Removal of the need for in-person registration has seen Iowa’s sportsbooks flourish in January, easily surpassing the state record with nearly $150m in bets. And with many of the biggest sports betting brands, including DraftKings and FanDuel, now gaining a foothold in the Hawkeye State, Iowa is poised for far more growth, according to analysts for PlayIA.
Online and retail sportsbooks combined to take in $149.5m wagers, up 42.7% from the record $104.8m handle in December. Those bets increased net receipts to $11.3m, up 50.5% from $7.5m in December, which yielded $765,673 in state taxes.
“January was the just first test of an unshackled market, but it didn’t take long to realize just how much Iowa’s sportsbooks have been held back by the state’s in-person registration requirements,” said Dustin Gouker, lead analyst for PlayIA.com.
“These will be an exciting next few months in the market, with some of the biggest sports-betting holidays — namely the Super Bowl and March Madness — buoying what should be rapid expansion. This is a whole new era in Iowa sports betting.”
Iowa is the first major US market to report January data, but only seven states drew more in bets in December. Tennessee was seventh with $180.9m in December wagering.
Online betting was the clear winner for Iowa, with 80.8% of all bets, or $120.8m generated online. In December, online betting accounted for 74.5%, or $78.1m, of all bets. In the US, about 82% of all legal sports bets are made online, with most of the states without in-person registration requirements, such as New Jersey and Pennsylvania, taking in closer to 90%.
“Iowa’s market already showed a strong preference for online sportsbooks, but the change in the requirements should bring the state more in line to what we see in states such as New Jersey and Pennsylvania,” said Jessica Welman, analyst for PlayIA.com. “In the pre-pandemic environment, online growth actually grew the pie rather than siphoning off significant action from the retail market. Once the market normalizes, that pattern should hold in Iowa, too.”

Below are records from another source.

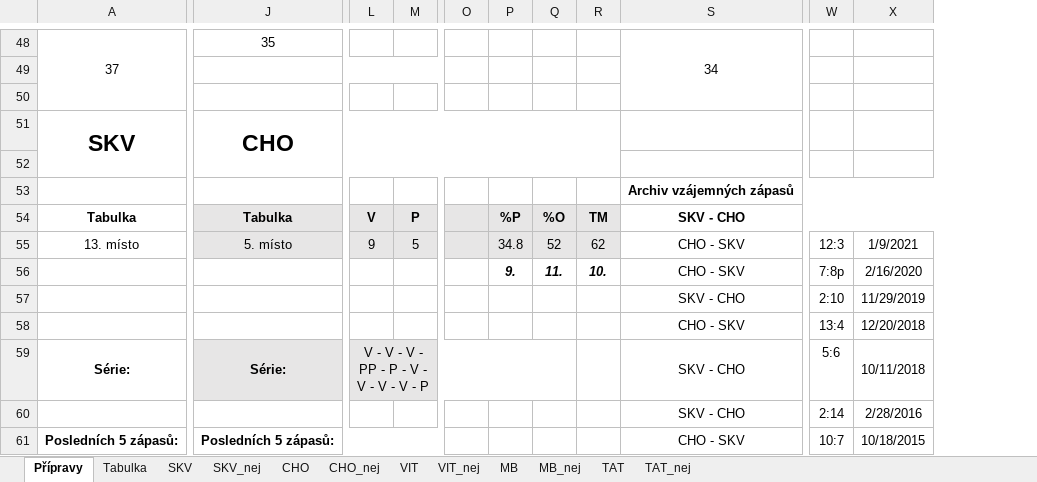
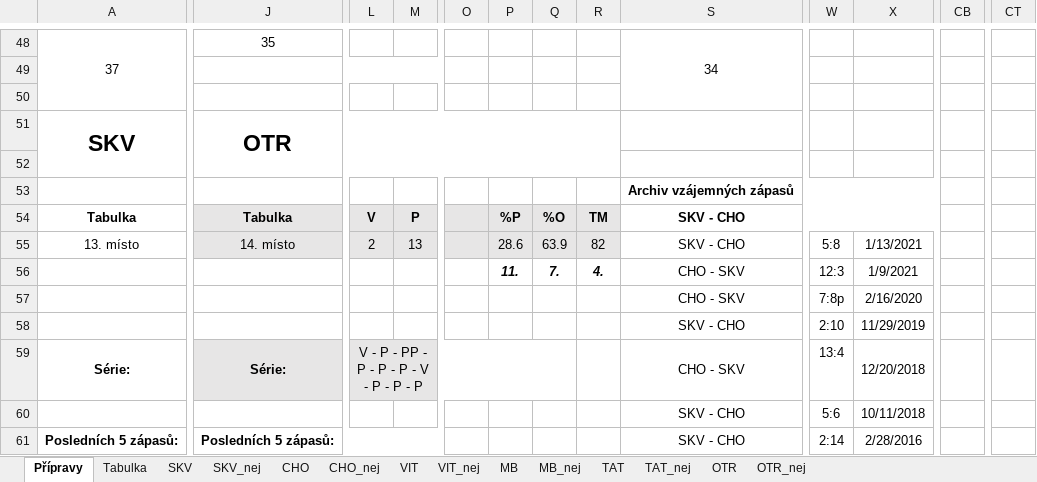
Before and after one commit to klimarichard/ceskyflorbal, an Excel workbook: priprava_2021.xlsm, sheet Přípravy, drawn as a sheet; only a part is shown, gaps mark what is left out; values as stored, in another font and other column widths than the file's, no borders; conditional formats not drawn; removed rows and columns are numbered as before the commit, all else as after; rows hold the shown columns only; the diff covers the shown part only; the diff names each change by its address in the sheet, - before the commit and + after, or states it on an @@ line.

```diff
--- a/priprava_2021.xlsm (sheet Přípravy)
+++ b/priprava_2021.xlsm (sheet Přípravy)
+sheet tab: OTR
+sheet tab: OTR_nej
-column O, empty
+column O, empty
+column CB, empty
+column CT, empty
-J51: CHO
+J51: OTR
-J55: 5. místo
+J55: 14. místo
-L55: 9
+L55: 2
-M55: 5
+M55: 13
-P55: 34.8
+P55: 28.6
-Q55: 52
+Q55: 63.9
-R55: 62
+R55: 82
-S55: CHO - SKV
+S55: SKV - CHO
-W55: 12:3
+W55: 5:8
-X55: 1/9/2021
+X55: 1/13/2021
-P56: 9.
+P56: 11.
-Q56: 11.
+Q56: 7.
-R56: 10.
+R56: 4.
-W56: 7:8p
+W56: 12:3
-X56: 2/16/2020
+X56: 1/9/2021
+row 57:  |  |  |  |  |  |  |  | CHO - SKV | 7:8p | 2/16/2020
-row 58:  |  |  |  |  |  |  |  | CHO - SKV | 13:4 | 12/20/2018
-L59: V - V - V - PP - P - V - V - V - V - P
+L59: V - P - PP - P - P - P - V - P - P - P
-S59: SKV - CHO
+S59: CHO - SKV
-W59: 5:6
+W59: 13:4
-X59: 10/11/2018
+X59: 12/20/2018
-row 60:  |  |  |  |  |  |  |  | SKV - CHO | 2:14 | 2/28/2016
+row 60:  |  |  |  |  |  |  |  | SKV - CHO | 5:6 | 10/11/2018
-S61: CHO - SKV
+S61: SKV - CHO
-W61: 10:7
+W61: 2:14
-X61: 10/18/2015
+X61: 2/28/2016
```
Also changed, not shown: 34 added columns, 189 edited cells and merged cells elsewhere in this sheet, sheet TAT, sheet CHO, sheet MB, sheet SKV, sheet VIT, formulas that keep their value.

The end of the state’s in-person registration requirement altered the landscape for operators, too. DraftKings, the dominant brand on the Wild Rose license, helped wrestle the market lead away from William Hill/Prairie Meadows, but only slightly.
The Wild Rose license, which includes DraftKings and newly launched BetRivers, accounted for 33% of the state’s online handle in January with $40.1m in bets. William Hill, though, still attracted $39.8m and led the market with $2.9m revenue, making it the state’s single-largest brand.
FanDuel, the nation’s largest sportsbook brand, fueled Diamond Jo’s $26.9m in online bets. The Diamond Jo license, which also includes newly launched BetMGM, was second in revenue ($2.2m), topping No. 3 Wild Rose ($2m). Diamond Jo Worth topped the retail market with $7.2m in wagers.
“FanDuel and DraftKings own the market lead in nearly every legal US market, so it’s no surprise that they capitalized on the rules change to increase their market share,” Gouker said. “But William Hill is proving to be a tough competitor. The battles over market share are now just beginning to heat up, though. That is good for consumers, who will benefit from fierce competition among operators.”